Task objective: Write every line below out again, exactly as given, but leave out the pictures.

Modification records
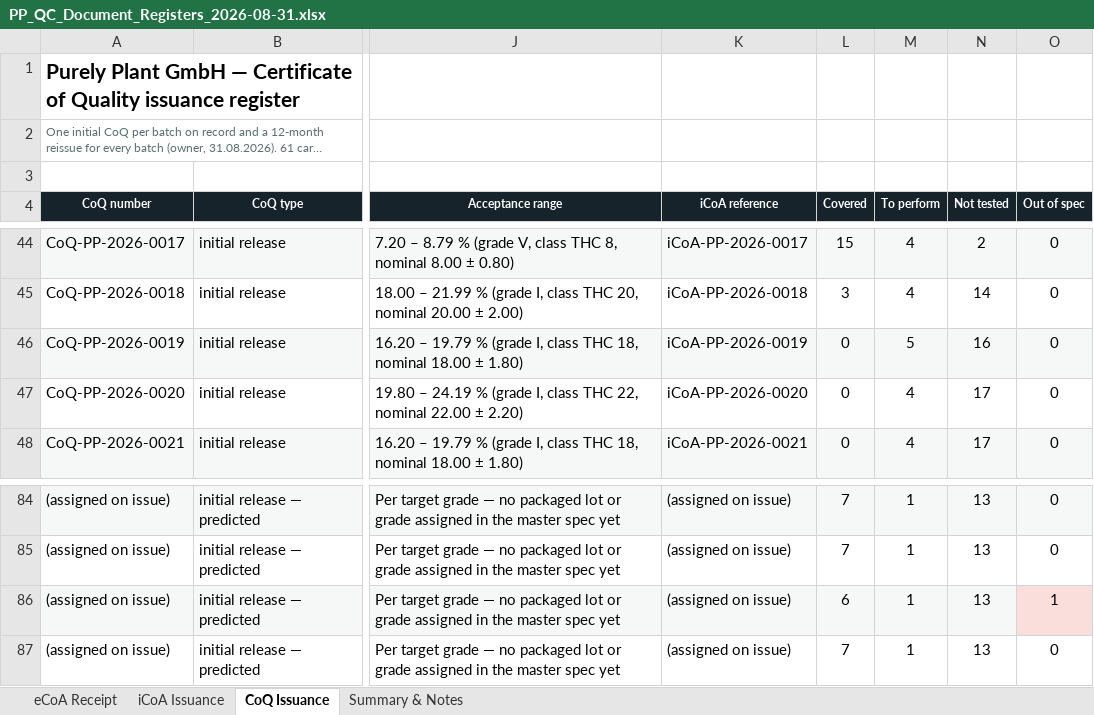
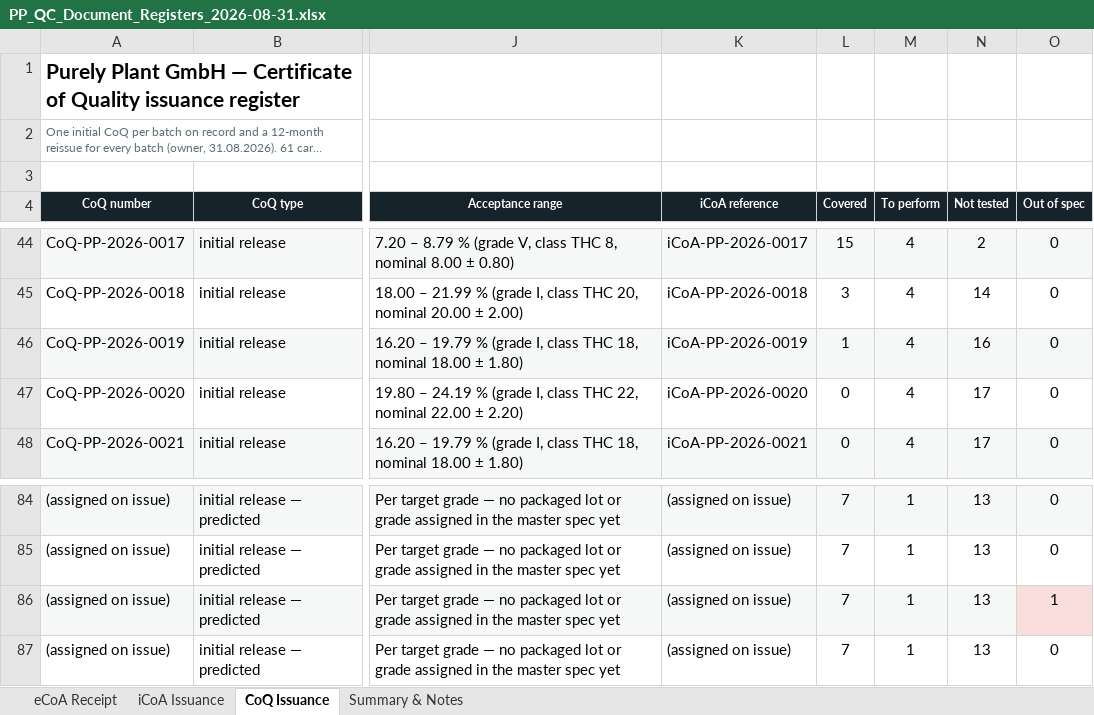
Before and after one commit to 3p4e/letta-stack, an Excel workbook: deliverables/qc_gap_analysis/PP_QC_Document_Registers_2026-08-31.xlsx, sheet CoQ Issuance, drawn as a sheet; only a part is shown, gaps mark what is left out; long unchanged cells end in …; values as stored, in another font and other column widths than the file's, no borders; the diff names each change by its address in the sheet, - before the commit and + after, or states it on an @@ line.

```diff
--- a/deliverables/qc_gap_analysis/PP_QC_Document_Registers_2026-08-31.xlsx (sheet CoQ Issuance)
+++ b/deliverables/qc_gap_analysis/PP_QC_Document_Registers_2026-08-31.xlsx (sheet CoQ Issuance)
-L46 (Covered): 0
+L46 (Covered): 1
-M46 (To perform): 5
+M46 (To perform): 4
-L86 (Covered): 6
+L86 (Covered): 7
```
Also changed, not shown: sheet Summary & Notes, sheet eCoA Receipt, deliverables/qc_gap_analysis/PP_CoQ_Parameter_Schedule_2026-08-31.xlsx, 7 other files.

Problem solution:
Before and after one commit to 3p4e/letta-stack, an Excel workbook: deliverables/qc_gap_analysis/PP_QC_Document_Registers_2026-08-31.xlsx, sheet CoQ Issuance, drawn as a sheet; only a part is shown, gaps mark what is left out; long unchanged cells end in …; values as stored, in another font and other column widths than the file's, no borders; the diff names each change by its address in the sheet, - before the commit and + after, or states it on an @@ line.

```diff
--- a/deliverables/qc_gap_analysis/PP_QC_Document_Registers_2026-08-31.xlsx (sheet CoQ Issuance)
+++ b/deliverables/qc_gap_analysis/PP_QC_Document_Registers_2026-08-31.xlsx (sheet CoQ Issuance)
-L46 (Covered): 0
+L46 (Covered): 1
-M46 (To perform): 5
+M46 (To perform): 4
-L86 (Covered): 6
+L86 (Covered): 7
```
Also changed, not shown: sheet Summary & Notes, sheet eCoA Receipt, deliverables/qc_gap_analysis/PP_CoQ_Parameter_Schedule_2026-08-31.xlsx, 7 other files.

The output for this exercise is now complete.